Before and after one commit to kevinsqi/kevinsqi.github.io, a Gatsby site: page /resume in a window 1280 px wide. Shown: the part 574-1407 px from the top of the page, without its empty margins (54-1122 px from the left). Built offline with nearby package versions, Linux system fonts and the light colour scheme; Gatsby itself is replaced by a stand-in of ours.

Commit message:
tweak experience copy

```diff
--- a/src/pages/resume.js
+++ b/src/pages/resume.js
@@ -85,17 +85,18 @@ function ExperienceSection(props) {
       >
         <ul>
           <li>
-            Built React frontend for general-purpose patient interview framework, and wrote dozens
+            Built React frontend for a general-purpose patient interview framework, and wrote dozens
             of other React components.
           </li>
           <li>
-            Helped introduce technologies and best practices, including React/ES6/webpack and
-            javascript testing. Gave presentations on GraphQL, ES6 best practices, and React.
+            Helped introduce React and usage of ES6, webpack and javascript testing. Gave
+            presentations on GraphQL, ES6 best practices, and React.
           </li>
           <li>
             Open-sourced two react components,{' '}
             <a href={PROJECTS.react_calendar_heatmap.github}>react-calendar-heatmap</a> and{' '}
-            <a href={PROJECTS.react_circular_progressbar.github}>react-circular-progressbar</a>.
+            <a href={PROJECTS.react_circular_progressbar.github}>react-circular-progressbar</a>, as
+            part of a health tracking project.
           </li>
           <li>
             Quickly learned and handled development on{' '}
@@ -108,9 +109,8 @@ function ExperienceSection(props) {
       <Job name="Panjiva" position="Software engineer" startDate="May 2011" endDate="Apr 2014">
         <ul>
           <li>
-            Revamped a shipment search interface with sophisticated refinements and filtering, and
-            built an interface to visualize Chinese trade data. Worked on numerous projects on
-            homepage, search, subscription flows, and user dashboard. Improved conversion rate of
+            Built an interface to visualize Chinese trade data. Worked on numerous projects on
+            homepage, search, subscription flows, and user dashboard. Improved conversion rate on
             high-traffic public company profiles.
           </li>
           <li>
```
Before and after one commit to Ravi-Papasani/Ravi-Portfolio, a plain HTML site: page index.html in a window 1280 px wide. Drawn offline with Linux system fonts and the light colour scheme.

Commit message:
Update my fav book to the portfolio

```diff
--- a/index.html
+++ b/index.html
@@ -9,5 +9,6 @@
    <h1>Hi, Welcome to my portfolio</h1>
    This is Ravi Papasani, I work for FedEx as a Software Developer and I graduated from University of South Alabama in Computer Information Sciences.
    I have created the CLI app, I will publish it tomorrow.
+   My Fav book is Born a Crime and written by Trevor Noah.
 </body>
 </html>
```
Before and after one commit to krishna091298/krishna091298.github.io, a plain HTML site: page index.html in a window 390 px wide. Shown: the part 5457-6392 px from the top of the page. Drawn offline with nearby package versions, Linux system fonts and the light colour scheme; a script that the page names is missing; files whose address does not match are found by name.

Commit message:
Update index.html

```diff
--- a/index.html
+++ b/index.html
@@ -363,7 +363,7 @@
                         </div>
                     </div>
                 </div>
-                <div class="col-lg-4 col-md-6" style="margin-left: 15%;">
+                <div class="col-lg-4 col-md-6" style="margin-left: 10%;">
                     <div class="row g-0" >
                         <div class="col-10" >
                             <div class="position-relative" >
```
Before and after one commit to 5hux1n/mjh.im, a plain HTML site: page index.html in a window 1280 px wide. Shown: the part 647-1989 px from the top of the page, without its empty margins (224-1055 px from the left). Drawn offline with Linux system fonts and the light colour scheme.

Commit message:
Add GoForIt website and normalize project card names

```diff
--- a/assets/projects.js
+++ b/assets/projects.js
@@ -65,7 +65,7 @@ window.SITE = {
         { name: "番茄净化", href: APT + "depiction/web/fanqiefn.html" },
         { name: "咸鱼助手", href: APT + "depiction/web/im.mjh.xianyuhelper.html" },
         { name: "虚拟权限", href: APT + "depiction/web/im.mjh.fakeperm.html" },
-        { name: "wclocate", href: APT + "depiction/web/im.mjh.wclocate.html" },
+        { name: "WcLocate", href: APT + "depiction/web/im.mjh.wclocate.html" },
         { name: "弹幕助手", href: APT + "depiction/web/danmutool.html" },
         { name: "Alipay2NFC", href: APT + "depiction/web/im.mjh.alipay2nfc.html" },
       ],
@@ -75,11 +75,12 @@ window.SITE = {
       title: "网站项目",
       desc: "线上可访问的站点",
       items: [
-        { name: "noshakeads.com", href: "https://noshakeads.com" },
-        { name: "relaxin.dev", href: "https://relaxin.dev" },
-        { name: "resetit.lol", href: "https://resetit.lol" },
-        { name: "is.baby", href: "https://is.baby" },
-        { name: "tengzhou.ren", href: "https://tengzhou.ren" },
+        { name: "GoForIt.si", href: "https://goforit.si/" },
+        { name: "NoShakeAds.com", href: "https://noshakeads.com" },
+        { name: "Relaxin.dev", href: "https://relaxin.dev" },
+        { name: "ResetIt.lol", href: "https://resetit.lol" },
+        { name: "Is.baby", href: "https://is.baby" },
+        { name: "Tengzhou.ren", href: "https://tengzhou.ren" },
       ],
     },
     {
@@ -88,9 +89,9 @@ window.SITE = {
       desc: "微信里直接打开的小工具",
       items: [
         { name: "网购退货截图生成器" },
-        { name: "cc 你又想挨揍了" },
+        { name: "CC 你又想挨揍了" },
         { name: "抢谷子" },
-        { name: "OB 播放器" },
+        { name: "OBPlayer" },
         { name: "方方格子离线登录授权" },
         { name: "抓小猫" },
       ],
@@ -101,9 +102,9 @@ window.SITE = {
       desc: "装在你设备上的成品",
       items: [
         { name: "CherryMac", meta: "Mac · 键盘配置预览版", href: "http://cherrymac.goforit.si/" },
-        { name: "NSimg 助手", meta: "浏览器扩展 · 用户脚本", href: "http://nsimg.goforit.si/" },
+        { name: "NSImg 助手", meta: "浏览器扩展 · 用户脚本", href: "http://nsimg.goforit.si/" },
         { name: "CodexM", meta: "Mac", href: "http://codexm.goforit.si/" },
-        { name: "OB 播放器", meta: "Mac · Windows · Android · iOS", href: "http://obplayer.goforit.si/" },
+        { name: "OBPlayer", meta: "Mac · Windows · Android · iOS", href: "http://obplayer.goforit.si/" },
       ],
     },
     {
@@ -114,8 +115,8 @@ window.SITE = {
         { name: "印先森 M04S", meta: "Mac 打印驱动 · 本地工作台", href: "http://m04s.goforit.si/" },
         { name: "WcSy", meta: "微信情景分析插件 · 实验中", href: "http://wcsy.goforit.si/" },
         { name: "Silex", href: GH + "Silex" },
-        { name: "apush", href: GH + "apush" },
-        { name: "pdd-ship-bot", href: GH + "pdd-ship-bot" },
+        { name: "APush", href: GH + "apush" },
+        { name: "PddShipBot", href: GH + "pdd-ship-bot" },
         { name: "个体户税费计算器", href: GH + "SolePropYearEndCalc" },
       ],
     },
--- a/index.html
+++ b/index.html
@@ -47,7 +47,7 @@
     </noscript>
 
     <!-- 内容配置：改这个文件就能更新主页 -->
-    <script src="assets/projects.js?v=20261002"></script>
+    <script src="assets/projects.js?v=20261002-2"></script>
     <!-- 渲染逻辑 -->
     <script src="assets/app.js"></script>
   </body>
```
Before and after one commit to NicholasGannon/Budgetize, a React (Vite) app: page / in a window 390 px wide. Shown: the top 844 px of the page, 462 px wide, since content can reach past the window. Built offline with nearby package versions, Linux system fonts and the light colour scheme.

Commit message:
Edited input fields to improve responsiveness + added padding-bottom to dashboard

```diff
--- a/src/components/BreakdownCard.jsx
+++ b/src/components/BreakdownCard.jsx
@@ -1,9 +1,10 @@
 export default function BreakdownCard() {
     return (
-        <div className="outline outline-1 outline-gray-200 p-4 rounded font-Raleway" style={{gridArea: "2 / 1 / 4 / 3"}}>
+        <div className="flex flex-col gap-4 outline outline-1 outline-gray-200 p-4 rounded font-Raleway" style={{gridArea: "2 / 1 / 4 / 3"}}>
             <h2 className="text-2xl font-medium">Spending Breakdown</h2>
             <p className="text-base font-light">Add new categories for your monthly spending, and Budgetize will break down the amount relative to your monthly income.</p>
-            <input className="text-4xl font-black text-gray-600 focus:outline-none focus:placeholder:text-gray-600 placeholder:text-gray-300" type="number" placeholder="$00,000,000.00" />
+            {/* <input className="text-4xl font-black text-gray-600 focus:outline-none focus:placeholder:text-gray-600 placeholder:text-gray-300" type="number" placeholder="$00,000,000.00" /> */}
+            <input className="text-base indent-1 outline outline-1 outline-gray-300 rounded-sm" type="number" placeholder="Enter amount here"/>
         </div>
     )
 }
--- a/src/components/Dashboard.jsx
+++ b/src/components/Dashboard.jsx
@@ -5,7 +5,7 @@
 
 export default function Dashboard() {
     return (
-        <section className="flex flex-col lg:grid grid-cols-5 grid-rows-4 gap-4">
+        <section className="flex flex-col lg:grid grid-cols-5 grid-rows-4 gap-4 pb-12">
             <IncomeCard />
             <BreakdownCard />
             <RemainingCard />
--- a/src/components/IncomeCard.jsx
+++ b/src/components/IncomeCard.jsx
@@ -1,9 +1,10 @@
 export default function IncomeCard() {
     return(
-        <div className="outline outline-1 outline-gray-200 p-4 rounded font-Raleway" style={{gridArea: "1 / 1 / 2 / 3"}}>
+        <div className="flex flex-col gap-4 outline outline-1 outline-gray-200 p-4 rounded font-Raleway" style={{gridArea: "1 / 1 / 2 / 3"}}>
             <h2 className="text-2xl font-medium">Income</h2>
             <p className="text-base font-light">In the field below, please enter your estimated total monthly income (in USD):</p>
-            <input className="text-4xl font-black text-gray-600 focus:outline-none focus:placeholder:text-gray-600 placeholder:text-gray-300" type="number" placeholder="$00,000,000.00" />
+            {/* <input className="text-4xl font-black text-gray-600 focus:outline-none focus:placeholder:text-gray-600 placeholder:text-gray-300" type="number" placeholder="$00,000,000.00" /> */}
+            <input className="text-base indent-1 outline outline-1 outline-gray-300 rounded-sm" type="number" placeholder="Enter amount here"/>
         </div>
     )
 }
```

» **PROBLEM STATEMENT**
What is needed is a single figure, the number of lines in the entries above that contain "function".

» **RESULT FOR THIS TASK**
5